The foodservice equipment and supplies industry has experienced a significant amount of consolidation of late. In fact, during the month of June, FE&S reported on four dealers buying five different companies. Rapid consolidation like this can make one wonder: If this keeps going on, will there only be one equipment supplier standing? Read more...
Restaurants are No.1 with U.S. consumers. Technomic predicts foodservice sales will grow 4.8 percent. Prices for food away from home continue to outpace grocery prices. Different generations have different perceptions of the dinner meal occasion according to The NPD Group. These stories and a whole lot more This Week In Foodservice.Read more...
Martinez's latest post on fast-casual concepts provides a closer look at the attributes they try to leverage as a point of differentiation from their competition.
So now that you can understand how to work with a fast-casual concept and can better define their characteristics, let's get to work on how the various members of the foodservice industry can help these concepts thrive.
Considering what the various fast-casual concepts are trying to achieve will make what you can do to help them succeed clear. And it is important to take into consideration operating and investment parameters and how they impact an operation.
Here's a closer look at the attributes fast-casual concepts try to leverage as a point of differentiation from their competition.
As you begin to work with a fast-casual concept, understand the type of customer service and speed it aspires to deliver and the levers driving that goal. As fast-casual concepts begin to explore drive-through service, this goal will become even more important, since delays in the drive-through are more impactful due to the type of service system (single line). Industrial engineering principles, such as line management, time studies and work sampling are a few methods that can help optimize service.
Although one can debate whether quality is not as big a cornerstone to the fast-casual category as it was before, compared to QSR, it still is a significant lever. If you want proof, look no further than the recent success of the so-called "better burger" category, where they still cooks burgers using a flattop grill and the fries in a fry vat — all very similar to the way QSRs prepare these menu items.
How can the application of industrial engineering principles, design and equipment impact these two areas of the fast-casual experience? When appropriately done, these can drive significant impact. Is it faster equipment that can maintain the product quality, or cooking methods, including cook and hold technology, that can deliver the same results? There are many options available to concepts and designers.

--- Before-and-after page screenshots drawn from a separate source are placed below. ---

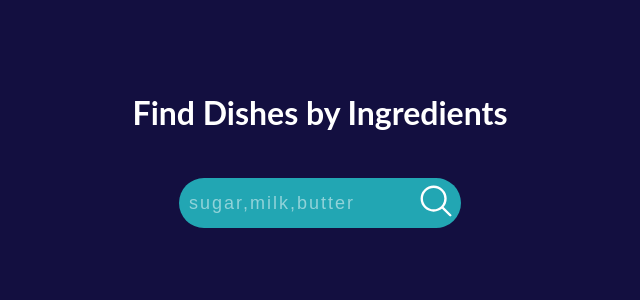
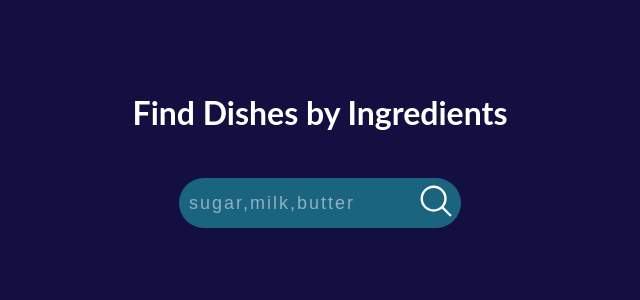
Before and after one commit to arindewangan/foodfinder, a Flask app: page / in a window 1280 px wide. Shown: the top 300 px of the page, without its empty margins (320-960 px from the left). Run offline with Flask 2, Linux system fonts and the light colour scheme.

Commit message:
updated css

```diff
--- a/app/static/style.css
+++ b/app/static/style.css
@@ -61,7 +61,7 @@ ul li::before {
   outline: none;
   border-radius: 25px;
   transition: all 0.5s ease-in-out;
-  background-color: #22a6b3;
+  background-color: #22a6b38f;
   padding-right: 40px;
   color: #fff;
 }
```
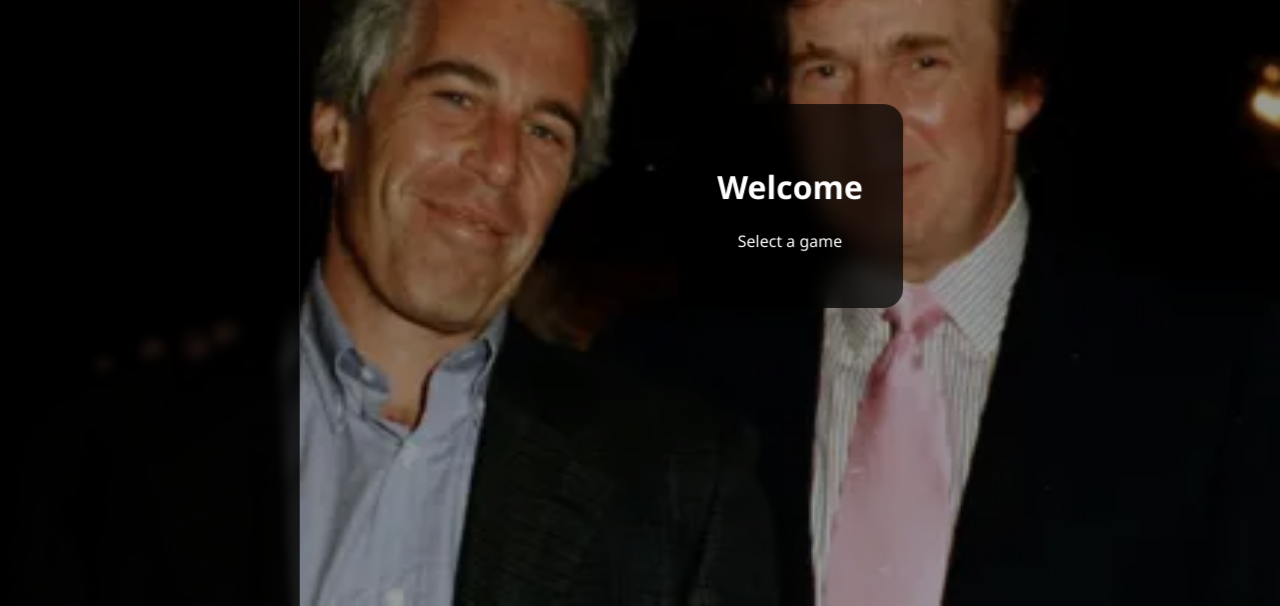
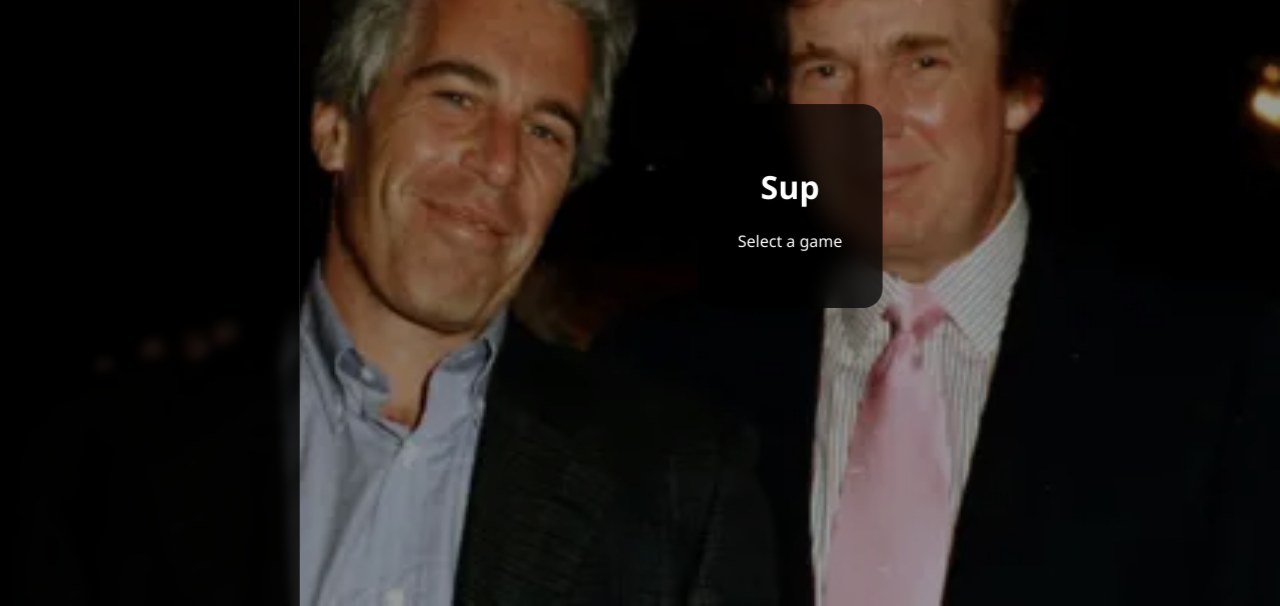
Before and after one commit to Plutana-School-2/Plutana-School-2.github.io, a plain HTML site: page Webports/index.html in a window 1280 px wide. Shown: the part 194-800 px from the top of the page. Drawn offline with Linux system fonts and the light colour scheme.

Commit message:
Update index.html

```diff
--- a/Webports/index.html
+++ b/Webports/index.html
@@ -122,7 +122,7 @@
 
         <div class="player-container">
             <div id="player-placeholder" class="empty-state">
-                <h1>Welcome</h1>
+                <h1>Sup</h1>
                 <p>Select a game</p>
             </div>
             <iframe id="game-frame" src="" style="display: none;"></iframe>
```
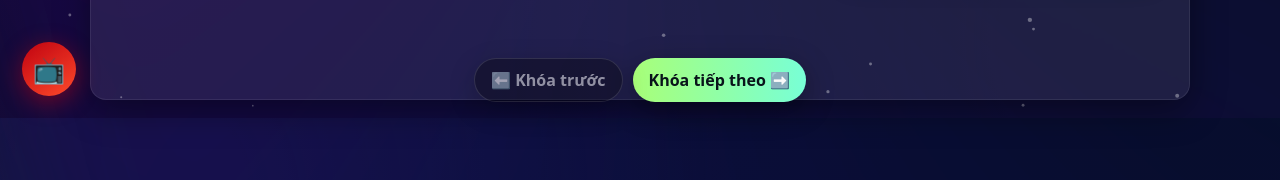
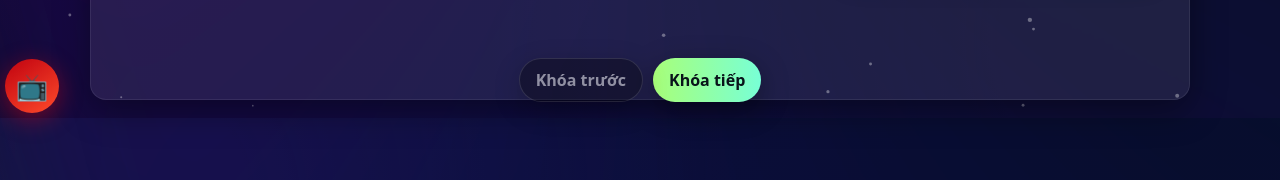
Before and after one commit to NgocBinhSTEM/Home, a plain HTML site: page kodular_basic.html in a window 1280 px wide. Shown: the part 682-862 px from the top of the page. Drawn offline with Linux system fonts and the light colour scheme.

Commit message:
Refactor kodular_basic.html layout and styles

```diff
--- a/kodular_basic.html
+++ b/kodular_basic.html
@@ -22,8 +22,8 @@
     /* Nút nổi video thống nhất phong cách với infor.html */
 .floating-video {
   position: fixed;
-  bottom: 22px;
-  left: 22px;               /* chuyển sang góc trái */
+  bottom: 5px;
+  left: 5px;               /* chuyển sang góc trái */
   width: 54px;
   height: 54px;
   display: flex;
@@ -150,8 +150,8 @@ ul{margin:0;padding-left:18px} li{margin:6px 0}
 </div></main>
 
 <nav class="nav">
-  <a class="btn dark disabled" href="#">⬅️ Khóa trước</a>
-  <a class="btn next" href="kodular_advanced.html">Khóa tiếp theo ➡️</a>
+  <a class="btn dark disabled" href="#">Khóa trước</a>
+  <a class="btn next" href="kodular_advanced.html">Khóa tiếp</a>
 </nav>
 
 <script>
```
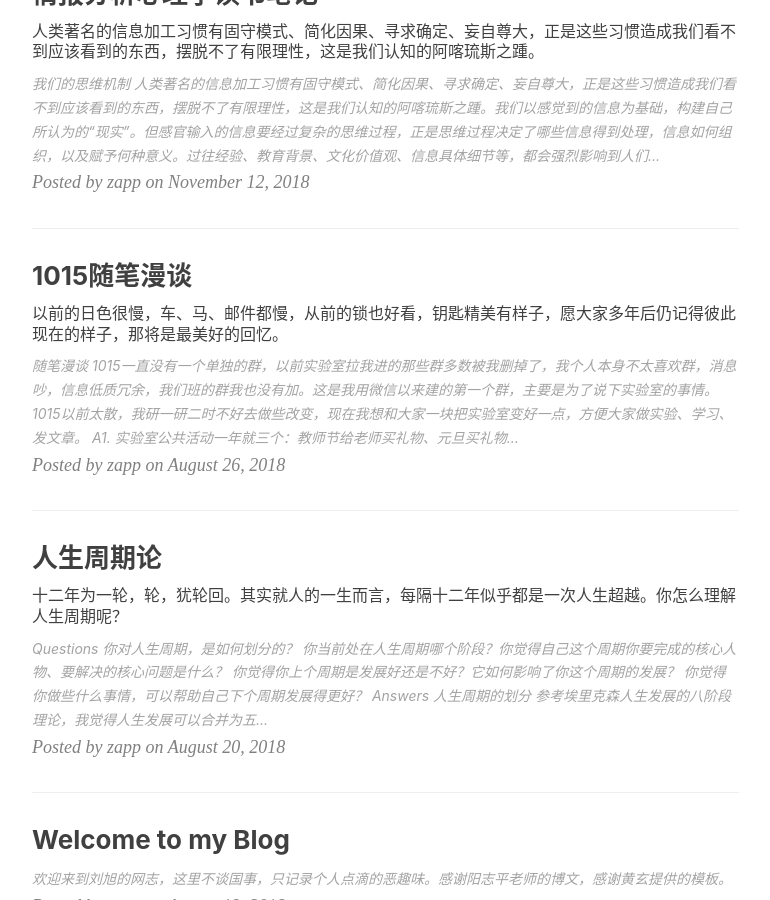
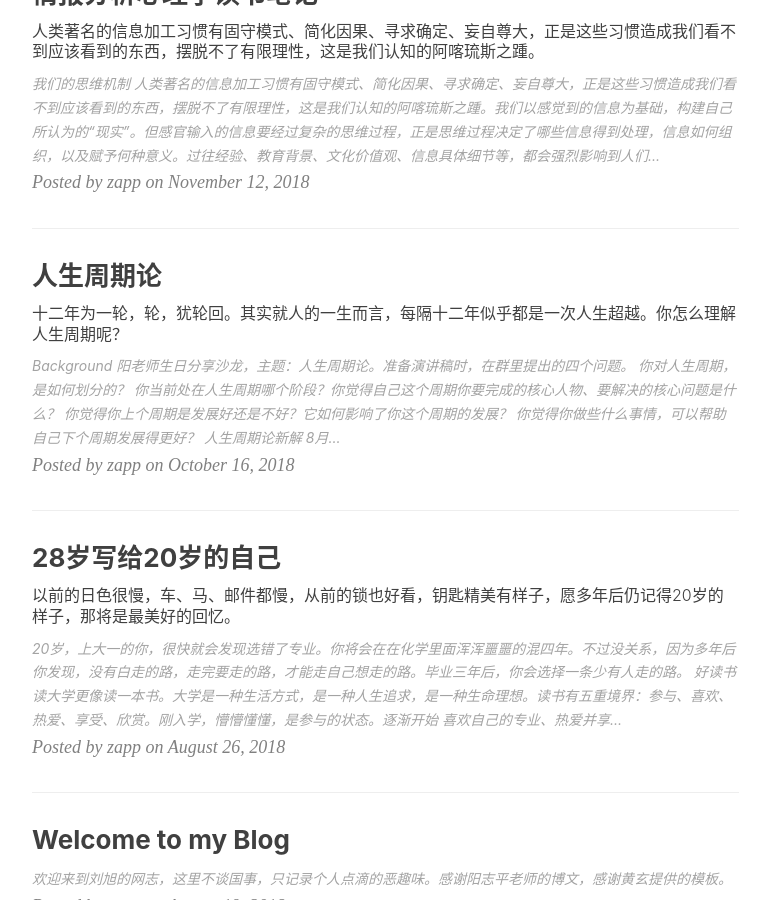
Before and after one commit to zapp926/blog, a Jekyll site: the page built from index.html, in a window 1280 px wide and 900 px high, scrolled down 491 px. Shown: the whole window, without its empty margins (233-1003 px from the left). Built offline with Jekyll 4.4.1, drawn with Linux system fonts in a browser that asks for light colours; nearby versions of some CDN libraries; the list of posts is cut into pages by our own code; comment, search, counter and statistics services are not loaded; some of the changed lines change nothing that is shown.

Commit message:
add new blog

```diff
--- a/_drafts/2018-10-31-tell_story.md
+++ b/_posts/2018-08-26-tell_story.md
@@ -1,6 +1,15 @@
-28岁写给20岁的自己
+---
+layout:     post
+title:      "28岁写给20岁的自己"
+subtitle:   "以前的日色很慢，车、马、邮件都慢，从前的锁也好看，钥匙精美有样子，愿多年后仍记得20岁的样子，那将是最美好的回忆。"
+date:       2018-08-26
+author:     "zapp"
+header-img: "img/post-bg-slow.jpg"
+tags:
+    - 杂谈
+---
 
-20岁，上大一的你，很快就会发现选错了专业。你将会在在化学里面浑浑噩噩的过四年。不过没关系，因为多年后你发现，没有白走的路，走完要走的路，才能走自己想走的路。毕业三年后，你会选择一条少有人走的路。
+20岁，上大一的你，很快就会发现选错了专业。你将会在在化学里面浑浑噩噩的混四年。不过没关系，因为多年后你发现，没有白走的路，走完要走的路，才能走自己想走的路。毕业三年后，你会选择一条少有人走的路。
 
 ### 好读书
 
@@ -27,11 +36,10 @@
 ### 去跑步
 为什么那时宁愿让你去跑步、打球，也不愿让你读那些陈词滥调的书籍呢？因为大二、大三，你将很快就去跑马拉松。多年后的你，会接触到新的认知科学的知识：具身认知。具身认知是认知心理学的新取向，强调身体在认知的实现中发挥着关键作用。就是说认知是通过身体的体验及其活动方式而形成的，换言之，身体的活动方式、身体的感觉和运动体验决定了我们怎样认知和看待世界。那时你还不懂好的身体不光利于健康、远离伤病，其更重要的作用是影响我们的认知。如开阔的姿势会增强我们关于力量和控制的感觉，提高向他人投射力量和自信的勇气。
 
-
 ### 后记
 
 人生最大的冒险就是虚掷自己的生命，除此之外一切都算不上风险。每个人都会有那么点冒险、不顾一切的冲动，年轻就要去做难一点的事，去拼、去梦、去后悔，让平庸的日常生活成为闪回的片段。正如司徒慕德爵士说：
 
 > 职业生涯绝不是一条一直上升的路线。我们常常需要为了前进而后退，为了变得更好而变得更坏，为了获得进步而投入资本。最好的旅途总发生在迷路时。
 
-今晚在梦中，认真听有个声音会说：「 无论你今后度过多少岁月，都请不要介意自己的容貌，不要吸食香烟，若非节日，也别喝酒。长大后，请多加珍惜那和你性格相投、不爱浓妆的姑娘。」
+今晚在梦中，认真听有个声音会说：「 无论你今后度过多少岁月，都请不要介意自己的容貌，不要吸食香烟，若非节日，也别喝酒。长大后，请多加珍惜那和你性格内向、不爱浓妆的姑娘。」
--- a/_drafts/2018-10-16-life-circle.md
+++ b/_posts/2018-09-16-life-circle.md
@@ -2,7 +2,7 @@
 layout:     post
 title:      "人生周期论"
 subtitle:   "十二年为一轮，轮，犹轮回。其实就人的一生而言，每隔十二年似乎都是一次人生超越。你怎么理解人生周期呢？"
-date:       2018-08-20
+date:       2018-10-16
 author: "zapp"
 header-img: "img/post-bg-circle.jpg"
 tags:
@@ -68,3 +68,5 @@
 
 ---
 ### 后记
+
+> 一个人就像一支队伍，对着自己的头脑和心灵招兵买马，不气馁，有召唤，爱自由。——刘瑜《送你一颗子弹》
```
Also changed, not shown: _drafts/2018-08-20-life-circle.md (renamed from _posts/2018-08-20-life-circle.md), _drafts/2018-08-26-manual.md (renamed from _posts/2018-08-26-manual.md).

I like to follow one simple rule: the more compact the facility the less it is likely to cost and the more efficiently it will run. This efficiency extends to labor and utility costs as well as other operating costs.
Speaking of labor, it is an area where efficiency can have a significant impact on the bottom line. For this to happen, it is critical to develop management systems that enable fast-casual restaurants to deploy labor optimally by taking into consideration the labor required to undertake different tasks. Simply managing labor hours as a financial metric won't achieve efficiency goals. The right labor in the right place at the right time, which is the result of an optimum work content and activity-based system, will provide the concept the tool to deliver the maximum sales at the minimum (labor) cost.
At the end of the day, customers don't walk out of fast-casual restaurants speaking about the efficient experience they had. Customers evaluate their visit based on the overall experience. Trust me when I say that if the experience was not efficient, they will feel it and this will undoubtedly impact whether they visit a concept in the future. While the décor and overall ambiance are the aspect of the concept that consumers experience most directly, all the behind the scenes components of the operation, such as labor, equipment, back-of-house design, etc., have a profound impact on their experience and for that reason must be designed optimally.
A challenge for a designer in the fast-casual arena is the integration of the front of house and back of house in a way that provides for the transparency typical of a fast-casual concept, without impacting the operational efficiency needed to deliver on all the areas presented above. The FOH and BOH integration is critical since, for many, part of the back of the house is in the front. Or is it that part of the front is in the back? You decide.
Whatever is done, developing efficient work stations that have the optimum adjacencies in the layout between them is extremely important.
At the end of the day, all the areas mentioned above are facilitators that help fast-casual concepts deliver a higher return-on-investment. The higher the ROI, the more demand there will be for the concept and the faster the brand will grow — the ultimate goal of a thriving concept. More on this topic can be found here.
One word of caution when working with fast-casual concepts: remember that they have morphed quite a bit in the last decade, and this will likely continue. So as you figure out ways to help them get better today, remember that you are likely dealing with a moving target. But then again, perhaps this is the case for all restaurant and foodservice concepts. Would you not agree?